[Screenshot and code edit data]
=== Section Start ===

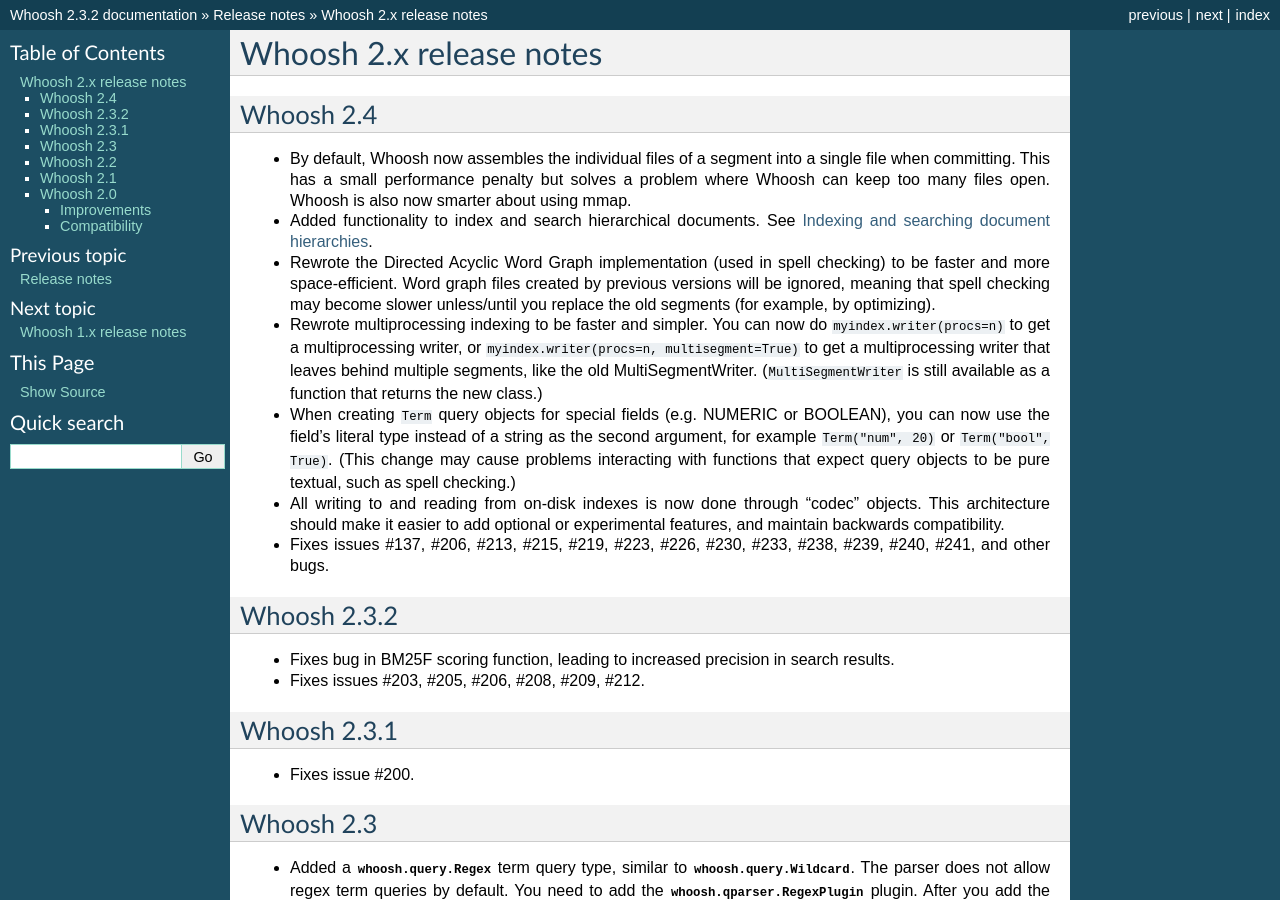
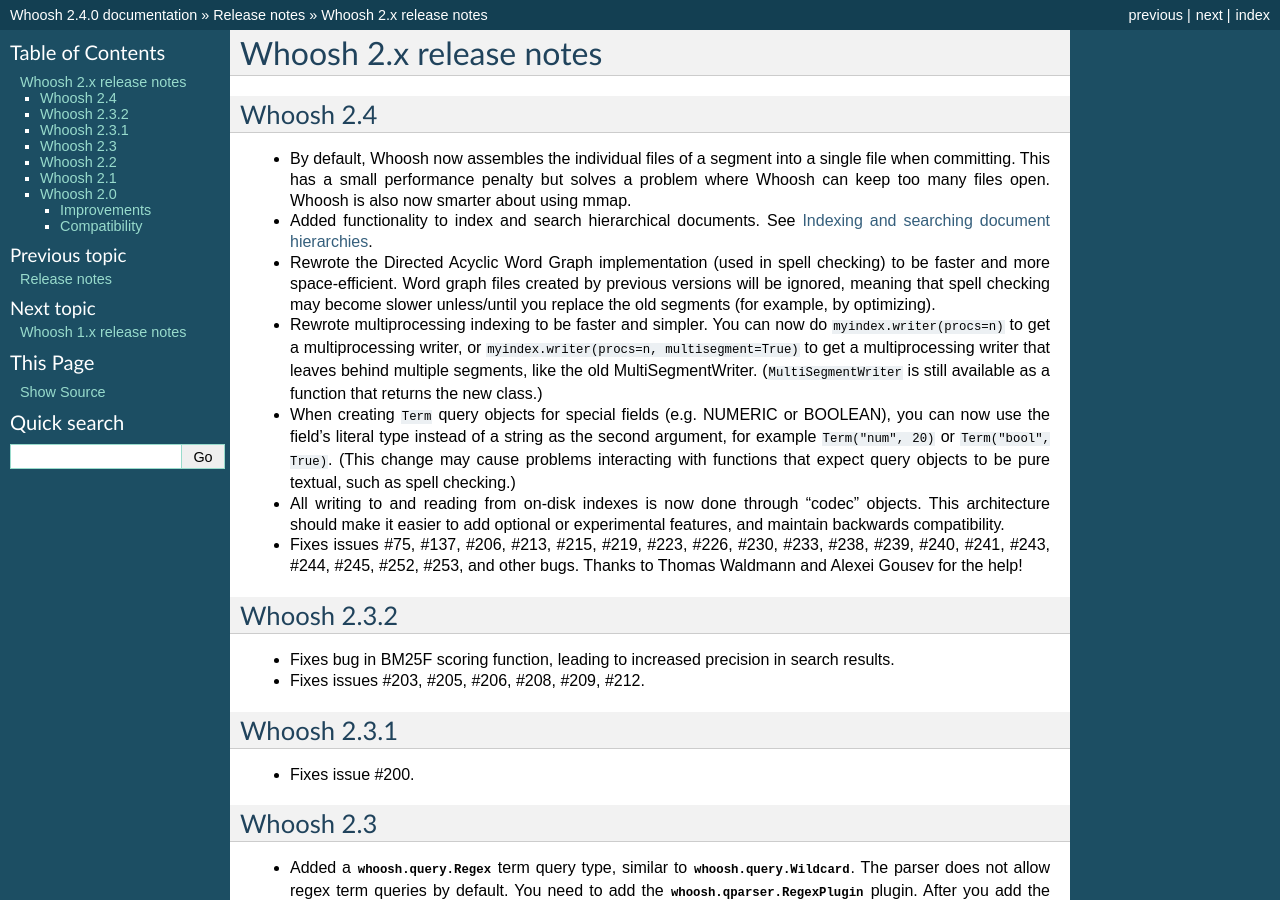
Before and after one commit to dex4er/whoosh, a Sphinx documentation site: the page built from docs/source/releases/2_0.rst, in a window 1280 px wide and 900 px high. Built offline with Sphinx 7.4.7, drawn with Linux system fonts in a browser that asks for light colours; some of the changed text lies outside the part shown.

Commit message:
Bumped version to 2.4. Updated list of fixed bugs.

```diff
--- a/docs/source/releases/2_0.rst
+++ b/docs/source/releases/2_0.rst
@@ -36,8 +36,9 @@ Whoosh 2.4
   objects. This architecture should make it easier to add optional or
   experimental features, and maintain backwards compatibility.
 
-* Fixes issues #137, #206, #213, #215, #219, #223, #226, #230, #233, #238,
-  #239, #240, #241, and other bugs.
+* Fixes issues #75, #137, #206, #213, #215, #219, #223, #226, #230, #233, #238,
+  #239, #240, #241, #243, #244, #245, #252, #253, and other bugs. Thanks to
+  Thomas Waldmann and Alexei Gousev for the help!
 
 
 Whoosh 2.3.2
--- a/src/whoosh/__init__.py
+++ b/src/whoosh/__init__.py
@@ -25,7 +25,7 @@
 # those of the authors and should not be interpreted as representing official
 # policies, either expressed or implied, of Matt Chaput.
 
-__version__ = (2, 3, 2)
+__version__ = (2, 4, 0)
 
 
 def versionstring(build=True, extra=True):
```
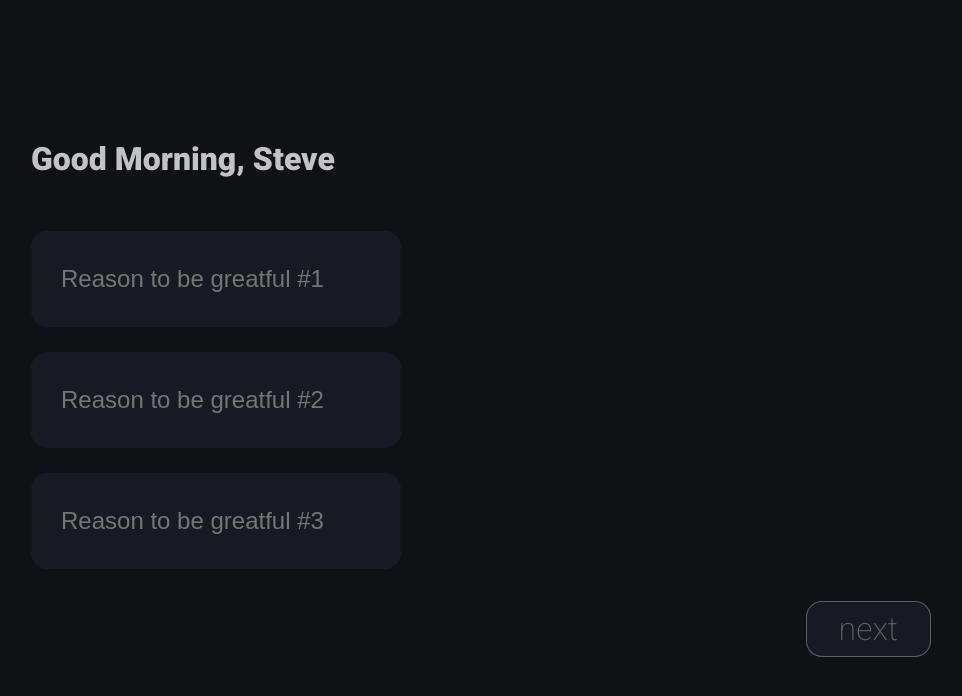
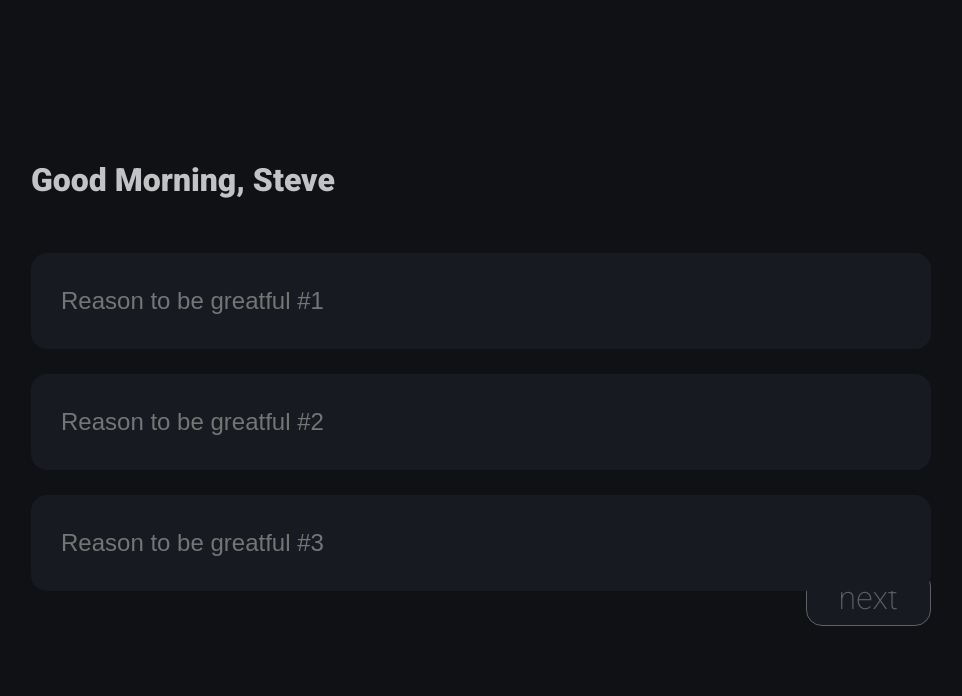
Before and after one commit to boothscript/dashRoo, a React (Create React App) app: page /mr/gratitude in a window 1280 px wide. Shown: the top 696 px of the page, without its empty margins (159-1121 px from the left). Built offline with nearby package versions, Linux system fonts and the light colour scheme.

Commit message:
sorted transforms

```diff
--- a/src/Components/mr/MrContainer.js
+++ b/src/Components/mr/MrContainer.js
@@ -1,7 +1,7 @@
 import styled from "styled-components";
 
 export default styled.div`
-  position: absolute;
+  position: relative;
   left: 0px;
   right: 0px;
   background: ${props => props.theme.darkest && props.theme.darkest};
@@ -13,8 +13,4 @@ export default styled.div`
     minmax(1em, 1fr);
   grid-template-rows: 1.2fr 1.6fr 1.2fr;
   row-gap: 2em;
-  & > * {
-    grid-column: 2 / -2;
-    display: flex;
-  }
 `;
--- a/src/Components/mr/MrFooter.js
+++ b/src/Components/mr/MrFooter.js
@@ -5,7 +5,9 @@ import PropTypes from "prop-types";
 import { MrButton } from "./index";
 
 const Div = styled.div`
-  align-self: flex-start;
+  grid-column: 2/-2;
+  align-self: start;
+  justify-self: end;
 `;
 
 function MrFooter({ nextPage, buttonText, fieldsCompleted, submitFunc }) {
--- a/src/Components/mr/MrHeader.js
+++ b/src/Components/mr/MrHeader.js
@@ -4,7 +4,8 @@ import styled from "styled-components";
 import { MrWelcome } from "./elements/";
 
 const Div = styled.div`
-  align-self: flex-end;
+  grid-column: 2/-2;
+  align-self: end;
 `;
 
 function MrHeader() {
--- a/src/Components/mr/MrMain.js
+++ b/src/Components/mr/MrMain.js
@@ -4,8 +4,12 @@ export default styled.div`
   background: ${props =>
     props.panel ? props.theme.panel : props.theme.darkest};
   border-radius: 16px;
-  grid-column: 2/-2;
+  width: 100%;
+  height: 100%;
   display: grid !important;
   grid-template-columns: repeat(3, 1fr);
   grid-gap: 25px;
+  position: absolute;
+  left: 0;
+  top: 0;
 `;
--- /dev/null
+++ b/src/Components/mr/elements/MrWrapper.js
@@ -0,0 +1,13 @@
+import React from "react";
+import styled from "styled-components";
+
+const Div = styled.div`
+  position: relative;
+  grid-column: 2/-2;
+`;
+
+function MrWrapper({ children }) {
+  return <Div>{children}</Div>;
+}
+
+export default MrWrapper;
--- a/src/Components/mr/elements/index.js
+++ b/src/Components/mr/elements/index.js
@@ -2,5 +2,6 @@ import MrWelcome from "./MrWelcome";
 import MrRateStar from "./MrRateStar";
 import MrRateStars from "./MrRateStars";
 import MrRateText from "./MrRateText";
+import MrWrapper from "./MrWrapper";
 
-export { MrWelcome, MrRateStar, MrRateStars, MrRateText };
+export { MrWelcome, MrRateStar, MrRateStars, MrRateText, MrWrapper };
--- a/src/Pages/MorningRoutine.js
+++ b/src/Pages/MorningRoutine.js
@@ -3,6 +3,7 @@ import { BrowserRouter as Router, Switch, Route } from "react-router-dom";
 import { CSSTransition, TransitionGroup } from "react-transition-group";
 
 import { MrMain, MrHeader, MrContainer, MrFooter } from "../Components/mr";
+import { MrWrapper } from "../Components/mr/elements";
 import { MrRate, MrGratitude, MrGoal } from "./mr";
 
 import { MrContext } from "../Context/MorningRoutine";
@@ -42,10 +43,10 @@ function MorningRoutine() {
         <MrHeader />
         <Route
           render={({ location }) => (
-            <TransitionGroup>
+            <TransitionGroup component={MrWrapper}>
               <CSSTransition
                 key={location.key}
-                timeout={500}
+                timeout={350}
                 classNames="swipe"
                 unmountOnExit
               >
--- a/src/Pages/mr/MrRate.js
+++ b/src/Pages/mr/MrRate.js
@@ -1,4 +1,5 @@
 import React, { useContext } from "react";
+import styled from "styled-components";
 
 import { MrMain, MrRater } from "../../Components/mr";
 
--- a/src/pageTransitions/pageSwipe.css
+++ b/src/pageTransitions/pageSwipe.css
@@ -1,9 +1,9 @@
 .swipe-enter {
-  transform: translateX(100%);
+  transform: translateX(150%);
 }
 .swipe-enter.swipe-enter-active {
   transform: translateX(0%);
-  transition: transform 500ms ease-in-out;
+  transition: transform 350ms ease-in-out;
 }
 
 .swipe-exit {
@@ -11,6 +11,6 @@
   transform: translateX(0);
 }
 .swipe-exit-active {
-  transform: translateX(-100%);
-  transition: transform 600ms ease-in-out;
+  transform: translateX(-150%);
+  transition: transform 200ms ease-in-out;
 }
```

=== Section End ===

Pictures are to be left out; repeat all the remaining data exactly.

■ **SOLUTION**
Before and after one commit to dex4er/whoosh, a Sphinx documentation site: the page built from docs/source/releases/2_0.rst, in a window 1280 px wide and 900 px high. Built offline with Sphinx 7.4.7, drawn with Linux system fonts in a browser that asks for light colours; some of the changed text lies outside the part shown.

Commit message:
Bumped version to 2.4. Updated list of fixed bugs.

```diff
--- a/docs/source/releases/2_0.rst
+++ b/docs/source/releases/2_0.rst
@@ -36,8 +36,9 @@ Whoosh 2.4
   objects. This architecture should make it easier to add optional or
   experimental features, and maintain backwards compatibility.
 
-* Fixes issues #137, #206, #213, #215, #219, #223, #226, #230, #233, #238,
-  #239, #240, #241, and other bugs.
+* Fixes issues #75, #137, #206, #213, #215, #219, #223, #226, #230, #233, #238,
+  #239, #240, #241, #243, #244, #245, #252, #253, and other bugs. Thanks to
+  Thomas Waldmann and Alexei Gousev for the help!
 
 
 Whoosh 2.3.2
--- a/src/whoosh/__init__.py
+++ b/src/whoosh/__init__.py
@@ -25,7 +25,7 @@
 # those of the authors and should not be interpreted as representing official
 # policies, either expressed or implied, of Matt Chaput.
 
-__version__ = (2, 3, 2)
+__version__ = (2, 4, 0)
 
 
 def versionstring(build=True, extra=True):
```
Before and after one commit to boothscript/dashRoo, a React (Create React App) app: page /mr/gratitude in a window 1280 px wide. Shown: the top 696 px of the page, without its empty margins (159-1121 px from the left). Built offline with nearby package versions, Linux system fonts and the light colour scheme.

Commit message:
sorted transforms

```diff
--- a/src/Components/mr/MrContainer.js
+++ b/src/Components/mr/MrContainer.js
@@ -1,7 +1,7 @@
 import styled from "styled-components";
 
 export default styled.div`
-  position: absolute;
+  position: relative;
   left: 0px;
   right: 0px;
   background: ${props => props.theme.darkest && props.theme.darkest};
@@ -13,8 +13,4 @@ export default styled.div`
     minmax(1em, 1fr);
   grid-template-rows: 1.2fr 1.6fr 1.2fr;
   row-gap: 2em;
-  & > * {
-    grid-column: 2 / -2;
-    display: flex;
-  }
 `;
--- a/src/Components/mr/MrFooter.js
+++ b/src/Components/mr/MrFooter.js
@@ -5,7 +5,9 @@ import PropTypes from "prop-types";
 import { MrButton } from "./index";
 
 const Div = styled.div`
-  align-self: flex-start;
+  grid-column: 2/-2;
+  align-self: start;
+  justify-self: end;
 `;
 
 function MrFooter({ nextPage, buttonText, fieldsCompleted, submitFunc }) {
--- a/src/Components/mr/MrHeader.js
+++ b/src/Components/mr/MrHeader.js
@@ -4,7 +4,8 @@ import styled from "styled-components";
 import { MrWelcome } from "./elements/";
 
 const Div = styled.div`
-  align-self: flex-end;
+  grid-column: 2/-2;
+  align-self: end;
 `;
 
 function MrHeader() {
--- a/src/Components/mr/MrMain.js
+++ b/src/Components/mr/MrMain.js
@@ -4,8 +4,12 @@ export default styled.div`
   background: ${props =>
     props.panel ? props.theme.panel : props.theme.darkest};
   border-radius: 16px;
-  grid-column: 2/-2;
+  width: 100%;
+  height: 100%;
   display: grid !important;
   grid-template-columns: repeat(3, 1fr);
   grid-gap: 25px;
+  position: absolute;
+  left: 0;
+  top: 0;
 `;
--- /dev/null
+++ b/src/Components/mr/elements/MrWrapper.js
@@ -0,0 +1,13 @@
+import React from "react";
+import styled from "styled-components";
+
+const Div = styled.div`
+  position: relative;
+  grid-column: 2/-2;
+`;
+
+function MrWrapper({ children }) {
+  return <Div>{children}</Div>;
+}
+
+export default MrWrapper;
--- a/src/Components/mr/elements/index.js
+++ b/src/Components/mr/elements/index.js
@@ -2,5 +2,6 @@ import MrWelcome from "./MrWelcome";
 import MrRateStar from "./MrRateStar";
 import MrRateStars from "./MrRateStars";
 import MrRateText from "./MrRateText";
+import MrWrapper from "./MrWrapper";
 
-export { MrWelcome, MrRateStar, MrRateStars, MrRateText };
+export { MrWelcome, MrRateStar, MrRateStars, MrRateText, MrWrapper };
--- a/src/Pages/MorningRoutine.js
+++ b/src/Pages/MorningRoutine.js
@@ -3,6 +3,7 @@ import { BrowserRouter as Router, Switch, Route } from "react-router-dom";
 import { CSSTransition, TransitionGroup } from "react-transition-group";
 
 import { MrMain, MrHeader, MrContainer, MrFooter } from "../Components/mr";
+import { MrWrapper } from "../Components/mr/elements";
 import { MrRate, MrGratitude, MrGoal } from "./mr";
 
 import { MrContext } from "../Context/MorningRoutine";
@@ -42,10 +43,10 @@ function MorningRoutine() {
         <MrHeader />
         <Route
           render={({ location }) => (
-            <TransitionGroup>
+            <TransitionGroup component={MrWrapper}>
               <CSSTransition
                 key={location.key}
-                timeout={500}
+                timeout={350}
                 classNames="swipe"
                 unmountOnExit
               >
--- a/src/Pages/mr/MrRate.js
+++ b/src/Pages/mr/MrRate.js
@@ -1,4 +1,5 @@
 import React, { useContext } from "react";
+import styled from "styled-components";
 
 import { MrMain, MrRater } from "../../Components/mr";
 
--- a/src/pageTransitions/pageSwipe.css
+++ b/src/pageTransitions/pageSwipe.css
@@ -1,9 +1,9 @@
 .swipe-enter {
-  transform: translateX(100%);
+  transform: translateX(150%);
 }
 .swipe-enter.swipe-enter-active {
   transform: translateX(0%);
-  transition: transform 500ms ease-in-out;
+  transition: transform 350ms ease-in-out;
 }
 
 .swipe-exit {
@@ -11,6 +11,6 @@
   transform: translateX(0);
 }
 .swipe-exit-active {
-  transform: translateX(-100%);
-  transition: transform 600ms ease-in-out;
+  transform: translateX(-150%);
+  transition: transform 200ms ease-in-out;
 }
```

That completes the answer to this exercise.